What you will do:
Each entry must be returned exactly. None may be omitted.
Data provided below:
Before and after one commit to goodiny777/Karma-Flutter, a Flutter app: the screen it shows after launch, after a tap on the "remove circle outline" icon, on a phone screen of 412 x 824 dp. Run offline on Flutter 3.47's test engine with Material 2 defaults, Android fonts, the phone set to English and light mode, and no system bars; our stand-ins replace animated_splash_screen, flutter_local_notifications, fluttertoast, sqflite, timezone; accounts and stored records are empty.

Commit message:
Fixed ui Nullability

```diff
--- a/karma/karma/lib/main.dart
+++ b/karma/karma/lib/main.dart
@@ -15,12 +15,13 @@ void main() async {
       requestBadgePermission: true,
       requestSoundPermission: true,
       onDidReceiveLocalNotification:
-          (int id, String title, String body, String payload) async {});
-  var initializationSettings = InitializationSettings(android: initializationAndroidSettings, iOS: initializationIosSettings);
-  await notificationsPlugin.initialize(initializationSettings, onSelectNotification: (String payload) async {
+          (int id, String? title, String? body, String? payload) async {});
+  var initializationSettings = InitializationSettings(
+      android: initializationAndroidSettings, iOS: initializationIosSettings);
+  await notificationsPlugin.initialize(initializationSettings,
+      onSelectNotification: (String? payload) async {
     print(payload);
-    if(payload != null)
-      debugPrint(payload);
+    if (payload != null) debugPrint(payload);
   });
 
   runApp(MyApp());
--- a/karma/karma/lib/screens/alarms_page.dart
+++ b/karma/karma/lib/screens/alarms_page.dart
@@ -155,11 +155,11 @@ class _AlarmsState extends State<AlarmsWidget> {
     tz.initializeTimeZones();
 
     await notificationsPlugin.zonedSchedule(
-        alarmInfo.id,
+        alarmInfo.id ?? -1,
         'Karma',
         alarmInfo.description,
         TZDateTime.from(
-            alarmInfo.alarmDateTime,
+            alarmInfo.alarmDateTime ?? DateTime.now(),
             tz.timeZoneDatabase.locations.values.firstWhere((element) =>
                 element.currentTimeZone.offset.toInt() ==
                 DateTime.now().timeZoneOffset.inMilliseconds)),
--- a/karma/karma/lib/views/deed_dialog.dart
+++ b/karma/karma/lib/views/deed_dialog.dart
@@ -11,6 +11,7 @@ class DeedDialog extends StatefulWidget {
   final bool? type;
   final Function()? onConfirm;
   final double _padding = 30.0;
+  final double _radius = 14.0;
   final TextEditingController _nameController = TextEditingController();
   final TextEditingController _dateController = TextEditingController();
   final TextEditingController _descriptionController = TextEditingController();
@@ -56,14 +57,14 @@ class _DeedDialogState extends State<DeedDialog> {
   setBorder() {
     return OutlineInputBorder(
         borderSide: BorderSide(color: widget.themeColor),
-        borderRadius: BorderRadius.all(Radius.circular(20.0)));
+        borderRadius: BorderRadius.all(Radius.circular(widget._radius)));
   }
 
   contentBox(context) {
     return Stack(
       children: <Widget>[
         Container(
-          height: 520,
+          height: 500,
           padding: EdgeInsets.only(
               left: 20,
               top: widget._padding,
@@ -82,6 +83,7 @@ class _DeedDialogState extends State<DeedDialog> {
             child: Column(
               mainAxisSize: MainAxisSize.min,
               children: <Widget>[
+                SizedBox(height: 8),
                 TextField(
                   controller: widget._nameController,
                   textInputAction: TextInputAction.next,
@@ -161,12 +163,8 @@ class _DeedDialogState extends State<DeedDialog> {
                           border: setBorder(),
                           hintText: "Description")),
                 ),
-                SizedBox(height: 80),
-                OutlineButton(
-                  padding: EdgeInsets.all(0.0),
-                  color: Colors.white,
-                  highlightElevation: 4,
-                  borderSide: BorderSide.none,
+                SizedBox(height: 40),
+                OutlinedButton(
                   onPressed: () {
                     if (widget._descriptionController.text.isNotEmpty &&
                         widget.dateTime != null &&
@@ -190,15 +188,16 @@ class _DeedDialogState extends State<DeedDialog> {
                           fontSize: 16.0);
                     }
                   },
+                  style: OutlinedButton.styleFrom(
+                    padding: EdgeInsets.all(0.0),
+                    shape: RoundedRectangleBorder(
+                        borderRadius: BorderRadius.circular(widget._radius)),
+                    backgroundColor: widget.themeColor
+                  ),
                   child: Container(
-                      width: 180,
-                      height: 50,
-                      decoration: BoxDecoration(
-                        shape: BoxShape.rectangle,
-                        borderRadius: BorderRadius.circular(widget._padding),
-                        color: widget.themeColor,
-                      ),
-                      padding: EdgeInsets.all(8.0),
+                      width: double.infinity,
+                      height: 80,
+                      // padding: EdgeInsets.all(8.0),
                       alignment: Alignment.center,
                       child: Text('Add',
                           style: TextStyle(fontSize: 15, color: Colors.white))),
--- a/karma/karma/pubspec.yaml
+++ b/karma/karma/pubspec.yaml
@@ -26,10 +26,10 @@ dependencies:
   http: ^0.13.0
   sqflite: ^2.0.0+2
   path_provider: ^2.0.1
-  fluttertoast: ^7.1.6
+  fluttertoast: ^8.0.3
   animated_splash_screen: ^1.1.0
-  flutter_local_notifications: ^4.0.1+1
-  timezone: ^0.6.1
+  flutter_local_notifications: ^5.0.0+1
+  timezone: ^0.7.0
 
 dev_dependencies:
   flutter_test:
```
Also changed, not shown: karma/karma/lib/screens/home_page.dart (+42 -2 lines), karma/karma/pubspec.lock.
End of Data provided.
Solved exercise:
Before and after one commit to goodiny777/Karma-Flutter, a Flutter app: the screen it shows after launch, after a tap on the "remove circle outline" icon, on a phone screen of 412 x 824 dp. Run offline on Flutter 3.47's test engine with Material 2 defaults, Android fonts, the phone set to English and light mode, and no system bars; our stand-ins replace animated_splash_screen, flutter_local_notifications, fluttertoast, sqflite, timezone; accounts and stored records are empty.

Commit message:
Fixed ui Nullability

```diff
--- a/karma/karma/lib/main.dart
+++ b/karma/karma/lib/main.dart
@@ -15,12 +15,13 @@ void main() async {
       requestBadgePermission: true,
       requestSoundPermission: true,
       onDidReceiveLocalNotification:
-          (int id, String title, String body, String payload) async {});
-  var initializationSettings = InitializationSettings(android: initializationAndroidSettings, iOS: initializationIosSettings);
-  await notificationsPlugin.initialize(initializationSettings, onSelectNotification: (String payload) async {
+          (int id, String? title, String? body, String? payload) async {});
+  var initializationSettings = InitializationSettings(
+      android: initializationAndroidSettings, iOS: initializationIosSettings);
+  await notificationsPlugin.initialize(initializationSettings,
+      onSelectNotification: (String? payload) async {
     print(payload);
-    if(payload != null)
-      debugPrint(payload);
+    if (payload != null) debugPrint(payload);
   });
 
   runApp(MyApp());
--- a/karma/karma/lib/screens/alarms_page.dart
+++ b/karma/karma/lib/screens/alarms_page.dart
@@ -155,11 +155,11 @@ class _AlarmsState extends State<AlarmsWidget> {
     tz.initializeTimeZones();
 
     await notificationsPlugin.zonedSchedule(
-        alarmInfo.id,
+        alarmInfo.id ?? -1,
         'Karma',
         alarmInfo.description,
         TZDateTime.from(
-            alarmInfo.alarmDateTime,
+            alarmInfo.alarmDateTime ?? DateTime.now(),
             tz.timeZoneDatabase.locations.values.firstWhere((element) =>
                 element.currentTimeZone.offset.toInt() ==
                 DateTime.now().timeZoneOffset.inMilliseconds)),
--- a/karma/karma/lib/views/deed_dialog.dart
+++ b/karma/karma/lib/views/deed_dialog.dart
@@ -11,6 +11,7 @@ class DeedDialog extends StatefulWidget {
   final bool? type;
   final Function()? onConfirm;
   final double _padding = 30.0;
+  final double _radius = 14.0;
   final TextEditingController _nameController = TextEditingController();
   final TextEditingController _dateController = TextEditingController();
   final TextEditingController _descriptionController = TextEditingController();
@@ -56,14 +57,14 @@ class _DeedDialogState extends State<DeedDialog> {
   setBorder() {
     return OutlineInputBorder(
         borderSide: BorderSide(color: widget.themeColor),
-        borderRadius: BorderRadius.all(Radius.circular(20.0)));
+        borderRadius: BorderRadius.all(Radius.circular(widget._radius)));
   }
 
   contentBox(context) {
     return Stack(
       children: <Widget>[
         Container(
-          height: 520,
+          height: 500,
           padding: EdgeInsets.only(
               left: 20,
               top: widget._padding,
@@ -82,6 +83,7 @@ class _DeedDialogState extends State<DeedDialog> {
             child: Column(
               mainAxisSize: MainAxisSize.min,
               children: <Widget>[
+                SizedBox(height: 8),
                 TextField(
                   controller: widget._nameController,
                   textInputAction: TextInputAction.next,
@@ -161,12 +163,8 @@ class _DeedDialogState extends State<DeedDialog> {
                           border: setBorder(),
                           hintText: "Description")),
                 ),
-                SizedBox(height: 80),
-                OutlineButton(
-                  padding: EdgeInsets.all(0.0),
-                  color: Colors.white,
-                  highlightElevation: 4,
-                  borderSide: BorderSide.none,
+                SizedBox(height: 40),
+                OutlinedButton(
                   onPressed: () {
                     if (widget._descriptionController.text.isNotEmpty &&
                         widget.dateTime != null &&
@@ -190,15 +188,16 @@ class _DeedDialogState extends State<DeedDialog> {
                           fontSize: 16.0);
                     }
                   },
+                  style: OutlinedButton.styleFrom(
+                    padding: EdgeInsets.all(0.0),
+                    shape: RoundedRectangleBorder(
+                        borderRadius: BorderRadius.circular(widget._radius)),
+                    backgroundColor: widget.themeColor
+                  ),
                   child: Container(
-                      width: 180,
-                      height: 50,
-                      decoration: BoxDecoration(
-                        shape: BoxShape.rectangle,
-                        borderRadius: BorderRadius.circular(widget._padding),
-                        color: widget.themeColor,
-                      ),
-                      padding: EdgeInsets.all(8.0),
+                      width: double.infinity,
+                      height: 80,
+                      // padding: EdgeInsets.all(8.0),
                       alignment: Alignment.center,
                       child: Text('Add',
                           style: TextStyle(fontSize: 15, color: Colors.white))),
--- a/karma/karma/pubspec.yaml
+++ b/karma/karma/pubspec.yaml
@@ -26,10 +26,10 @@ dependencies:
   http: ^0.13.0
   sqflite: ^2.0.0+2
   path_provider: ^2.0.1
-  fluttertoast: ^7.1.6
+  fluttertoast: ^8.0.3
   animated_splash_screen: ^1.1.0
-  flutter_local_notifications: ^4.0.1+1
-  timezone: ^0.6.1
+  flutter_local_notifications: ^5.0.0+1
+  timezone: ^0.7.0
 
 dev_dependencies:
   flutter_test:
```
Also changed, not shown: karma/karma/lib/screens/home_page.dart (+42 -2 lines), karma/karma/pubspec.lock.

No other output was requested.